aCu after being dispensed from a tube. The dense thixotropic copper gel is paste-like and stable. It behaves like a typical non-Newtonian “liquid”. A layer of amine surfactants exerts strong cohesion via hydrophobic interactions and organic end-chain entanglement.
Its structure is dense but flowable metallic gel-like paste with an interconnected mesoscale network, porosity, and surface roughness that enables safe handling and processing. The authors have characterized the material in detail.
In this study, the researchers perform a time-dependent antimicrobial activity (against Salmonella enterica-specific bacteriophage Ø32) to determine how quickly aCu acts against microbes. They formulated water-based paints to coat different fabrics and porous filter materials that could be used in face masks and air purification units such as HVAC systems in airplanes, hospitals, or public transportation. All active samples showed 100% viral kill rates.
The researchers determined the aCu activity against enveloped (influenza) and non-enveloped (calicivirus) viruses on textile products. They found that the aCu textile reduced the concentrations of all three viruses by more than 99%.
A viral load of approximately 106 PFU/ml was applied to the fabric; after 30 seconds 99.9% of the virus had been killed. And this effect is shown to have a prolonged use as opposed to the need for repeated application of sterilizers and other methods.
“This dramatic efficacy makes aCu a very promising candidate for the development of self-cleaning PPE,” say the researchers.
They also tested the sustained antimicrobial efficacy according to EPA protocol, demonstrating a high-efficacy of aCu. They also show that aCu maintains vigorous antimicrobial activity independent of its substrate.

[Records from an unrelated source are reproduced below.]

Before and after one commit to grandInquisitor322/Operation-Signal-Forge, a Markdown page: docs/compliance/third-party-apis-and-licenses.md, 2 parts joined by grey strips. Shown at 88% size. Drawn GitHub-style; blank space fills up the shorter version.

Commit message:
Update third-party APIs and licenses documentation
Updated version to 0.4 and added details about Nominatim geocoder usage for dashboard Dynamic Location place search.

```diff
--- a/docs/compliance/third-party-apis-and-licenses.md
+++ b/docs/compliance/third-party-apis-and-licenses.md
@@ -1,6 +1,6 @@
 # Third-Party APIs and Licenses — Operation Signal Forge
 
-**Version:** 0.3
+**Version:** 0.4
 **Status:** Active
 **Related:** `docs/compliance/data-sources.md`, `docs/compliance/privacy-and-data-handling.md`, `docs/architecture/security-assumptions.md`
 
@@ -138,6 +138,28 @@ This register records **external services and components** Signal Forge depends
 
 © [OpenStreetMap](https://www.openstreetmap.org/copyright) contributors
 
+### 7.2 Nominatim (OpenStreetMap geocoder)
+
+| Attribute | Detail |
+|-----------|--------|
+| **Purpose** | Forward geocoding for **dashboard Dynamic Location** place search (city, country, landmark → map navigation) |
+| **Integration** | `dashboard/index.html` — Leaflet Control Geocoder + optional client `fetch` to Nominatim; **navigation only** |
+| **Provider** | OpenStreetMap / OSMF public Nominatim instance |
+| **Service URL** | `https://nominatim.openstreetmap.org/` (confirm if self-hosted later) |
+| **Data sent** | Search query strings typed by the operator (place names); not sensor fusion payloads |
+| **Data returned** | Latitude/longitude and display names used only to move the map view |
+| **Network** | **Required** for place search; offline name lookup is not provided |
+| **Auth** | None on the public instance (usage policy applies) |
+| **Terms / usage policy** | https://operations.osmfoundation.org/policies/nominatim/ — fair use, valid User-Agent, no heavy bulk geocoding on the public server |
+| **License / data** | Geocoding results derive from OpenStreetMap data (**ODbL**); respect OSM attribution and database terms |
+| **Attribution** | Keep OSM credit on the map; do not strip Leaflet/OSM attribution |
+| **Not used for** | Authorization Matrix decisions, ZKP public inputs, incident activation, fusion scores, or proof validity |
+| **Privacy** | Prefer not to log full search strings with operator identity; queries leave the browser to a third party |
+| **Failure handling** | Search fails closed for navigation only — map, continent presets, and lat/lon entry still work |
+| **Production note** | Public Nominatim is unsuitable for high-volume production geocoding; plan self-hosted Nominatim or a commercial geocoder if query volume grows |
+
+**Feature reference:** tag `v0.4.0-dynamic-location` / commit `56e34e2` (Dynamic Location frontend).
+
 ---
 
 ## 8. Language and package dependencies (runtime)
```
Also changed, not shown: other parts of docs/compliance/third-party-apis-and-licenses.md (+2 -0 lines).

The team conducted tests under simulated breathing conditions to ensure zero respiratory exposure upon using an aCu-coated insert in a face mask. They found a maximal copper “dose” of approximately 2 ng/hour for a wearer - this is significantly below OSHA’s maximum Permissible Exposure Limit (PEL) of 1mg/m3 for copper dust in the workplace.
This study is funded exclusively by Kuprion Inc. The authors declare that they own an extensive patent portfolio that protects the foundations of this technology platform. For those who may be interested, the authors inform that the pre-production phase is currently manufacturing 40-50 kg of base ActiveCopper per month; and the material is commercially available.

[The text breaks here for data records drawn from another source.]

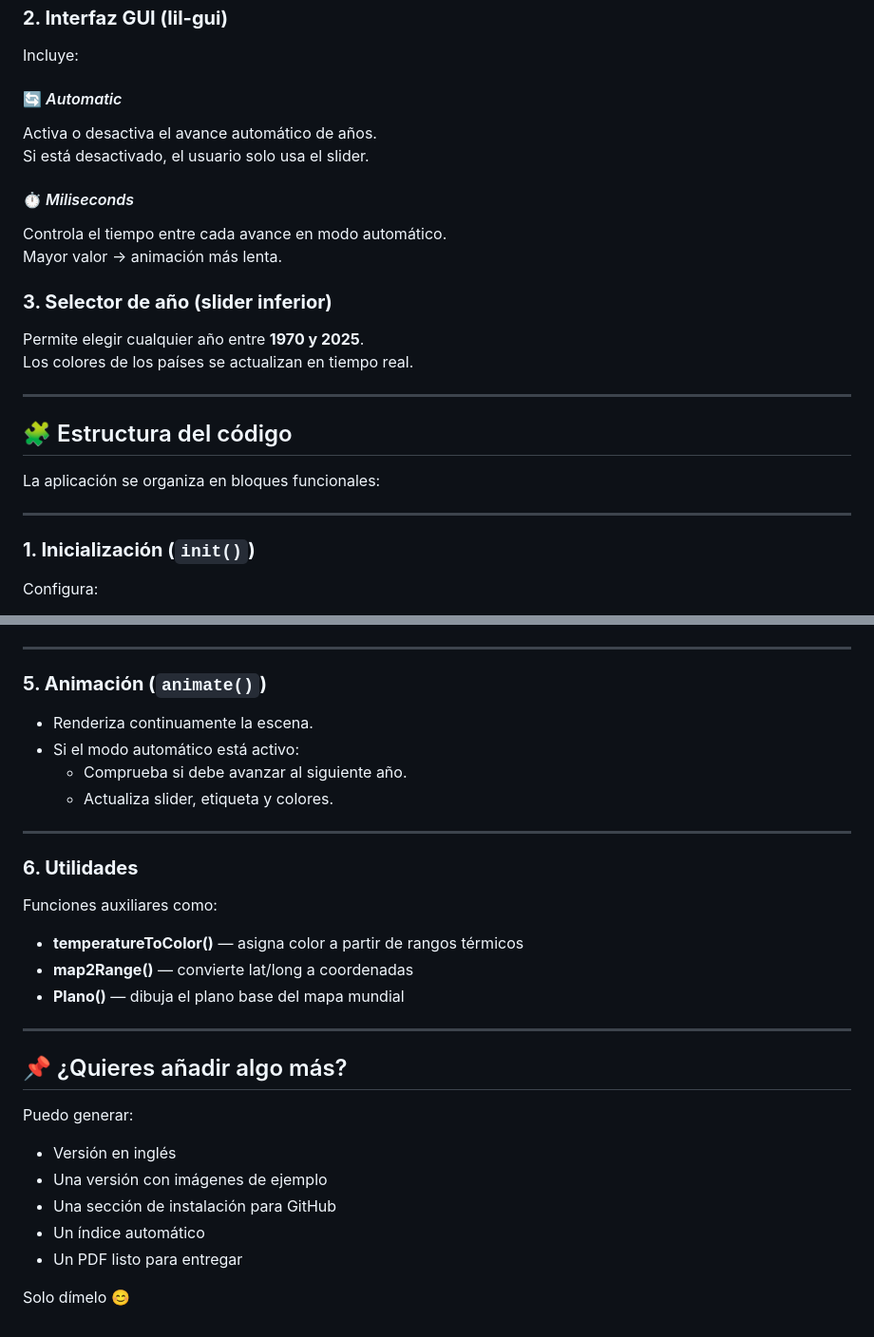
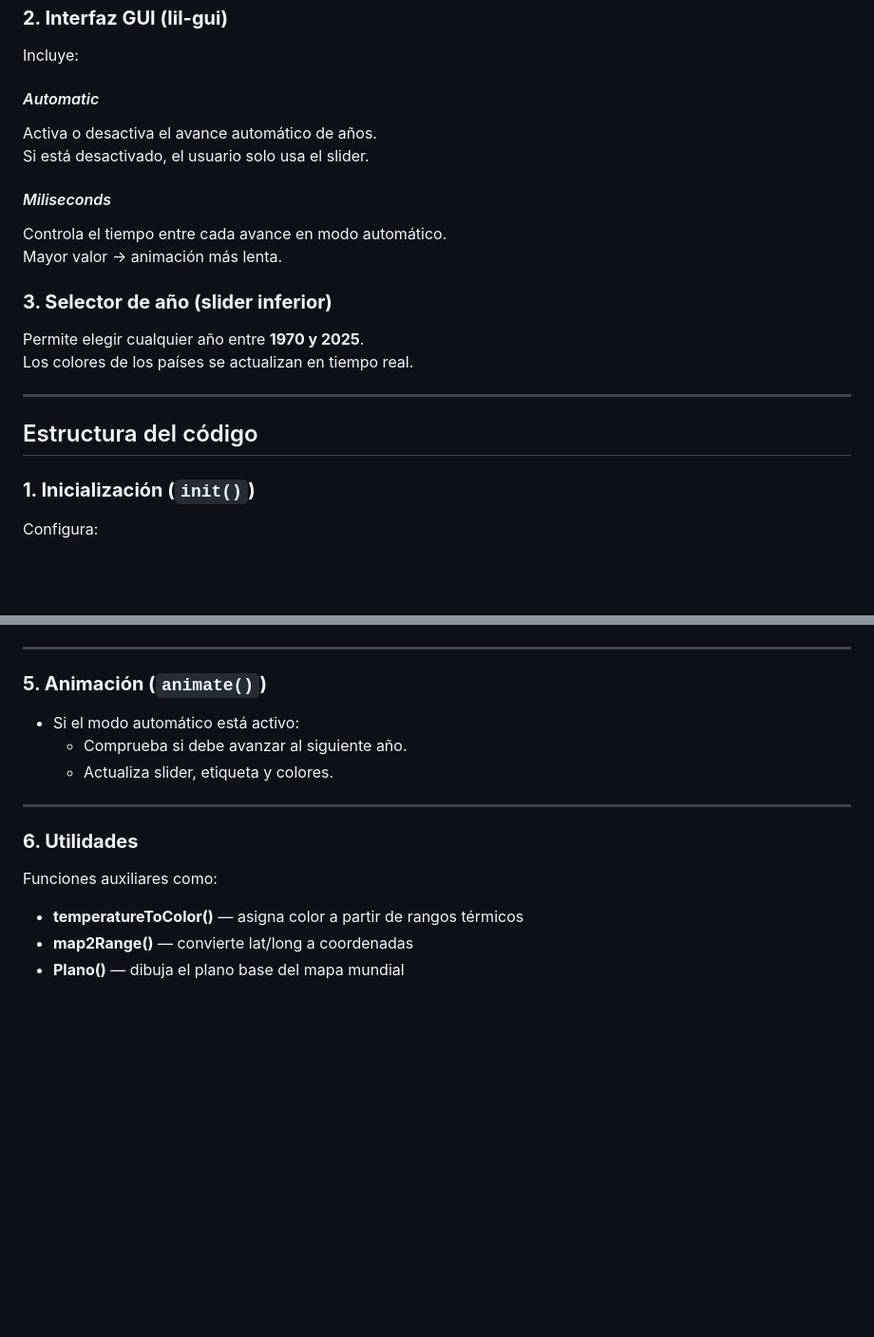
Before and after one commit to Evaay/CalentamientoGlobal, a Markdown page: README.md, 2 parts joined by grey strips. Shown at 95% size. Rendered like a GitHub page; blank space fills up the shorter version.

```diff
--- a/README.md
+++ b/README.md
@@ -62,11 +52,11 @@ Gracias a **OrbitControls**, el usuario puede:
 
 Incluye:
 
-#### 🔄 *Automatic*
+#### *Automatic*
 Activa o desactiva el avance automático de años.
 Si está desactivado, el usuario solo usa el slider.
 
-#### ⏱️ *Miliseconds*
+#### *Miliseconds*
 Controla el tiempo entre cada avance en modo automático.
 Mayor valor → animación más lenta.
 
@@ -76,11 +66,7 @@ Los colores de los países se actualizan en tiempo real.
 
 ---
 
-## 🧩 Estructura del código
-
-La aplicación se organiza en bloques funcionales:
-
----
+## Estructura del código
 
 ### **1. Inicialización (`init()`)**
 
@@ -129,7 +115,6 @@ Los Meshes se guardan en `countryMeshes` para recolorearlos fácilmente.
 ---
 
 ### **5. Animación (`animate()`)**
-- Renderiza continuamente la escena.
 - Si el modo automático está activo:
   - Comprueba si debe avanzar al siguiente año.
   - Actualiza slider, etiqueta y colores.
@@ -143,16 +128,3 @@ Funciones auxiliares como:
 - **temperatureToColor()** — asigna color a partir de rangos térmicos
 - **map2Range()** — convierte lat/long a coordenadas
 - **Plano()** — dibuja el plano base del mapa mundial
-
----
-
-## 📌 ¿Quieres añadir algo más?
-Puedo generar:
-
-- Versión en inglés
-- Una versión con imágenes de ejemplo
-- Una sección de instalación para GitHub
-- Un índice automático
-- Un PDF listo para entregar
-
-Solo dímelo 😊
```
Also changed, not shown: other parts of README.md (+16 -26 lines).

This study reports the excellent rapid antimicrobial activity of a copper configuration, presenting far-exceeding results in killing SARS-CoV-2 and other microbes in seconds. Because of its broad range of activity, it is also possible that mutations in the virus will also bear no change in its antiviral efficacy. Also, the authors speculate on the possible mechanisms responsible for aCu’s non-specific eradication of microbes.

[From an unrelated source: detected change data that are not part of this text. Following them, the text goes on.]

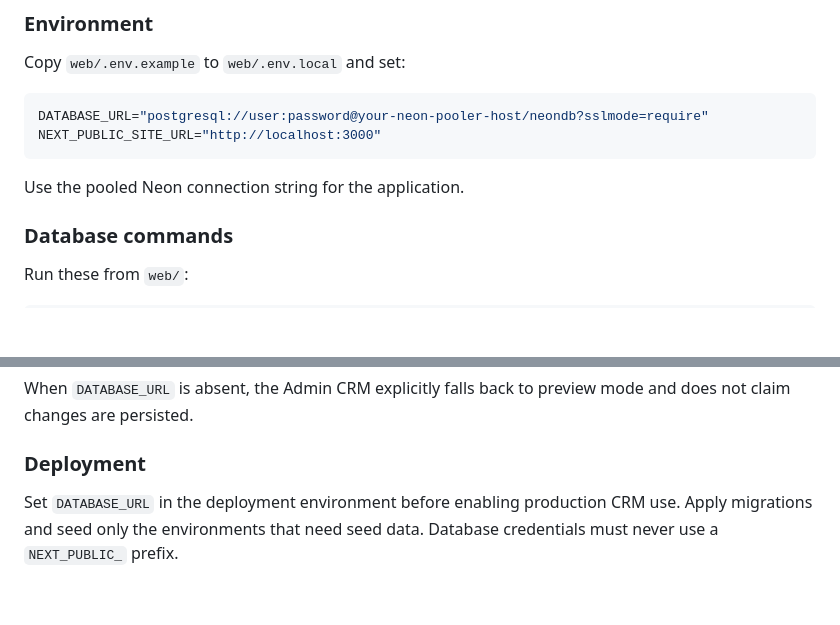
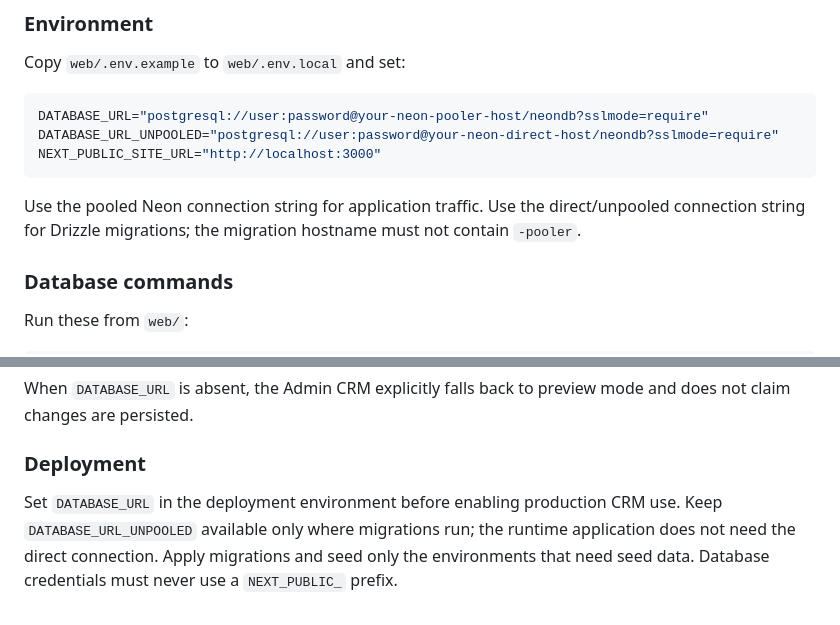
Before and after one commit to IKcracker/Vaya, a Markdown page: README.md, 2 parts joined by grey strips. GitHub-like rendering; blank space fills up the shorter version.

Commit message:
Document Neon production connection setup

````diff
--- a/README.md
+++ b/README.md
@@ -49,10 +49,11 @@ Copy `web/.env.example` to `web/.env.local` and set:
 
 ```bash
 DATABASE_URL="postgresql://user:password@your-neon-pooler-host/neondb?sslmode=require"
+DATABASE_URL_UNPOOLED="postgresql://user:password@your-neon-direct-host/neondb?sslmode=require"
 NEXT_PUBLIC_SITE_URL="http://localhost:3000"
 ```
 
-Use the pooled Neon connection string for the application.
+Use the pooled Neon connection string for application traffic. Use the direct/unpooled connection string for Drizzle migrations; the migration hostname must not contain `-pooler`.
 
 ### Database commands
 
@@ -85,4 +86,4 @@ When `DATABASE_URL` is absent, the Admin CRM explicitly falls back to preview mo
 
 ### Deployment
 
-Set `DATABASE_URL` in the deployment environment before enabling production CRM use. Apply migrations and seed only the environments that need seed data. Database credentials must never use a `NEXT_PUBLIC_` prefix.
+Set `DATABASE_URL` in the deployment environment before enabling production CRM use. Keep `DATABASE_URL_UNPOOLED` available only where migrations run; the runtime application does not need the direct connection. Apply migrations and seed only the environments that need seed data. Database credentials must never use a `NEXT_PUBLIC_` prefix.
````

The authors propose that a long-lasting protective mask integrated with aCu offers individuals an immediate and reliable defense against COVID-19. Not only on masks, but this may also be applied on all high-traffic virus hosting sites to effectively curb the SARS-CoV-2 infectivity.
- A continuously self-sterilizing form of copper capable of 99% SARS-CoV-2 deactivation in 30 seconds. Alfred A. Zinn, Mina Izadjoo, Hosan Kim, Kylene Kehn-Hall, Caitlin Lehman, Rachel L. Brody, Robert R. Roth, Augustin Vega, Khanh K. Nguyen, Nhi T. Ngo, Hannah T. Zinn, Lauren Panny, Rafaela Flor, Nicholas Antonopoulos, Randy M. Stoltenberg bioRxiv 2020.11.16.384040; doi: https://doi.org/10.1101/2020.11.16.384040, https://www.biorxiv.org/content/10.1101/2020.11.16.384040v1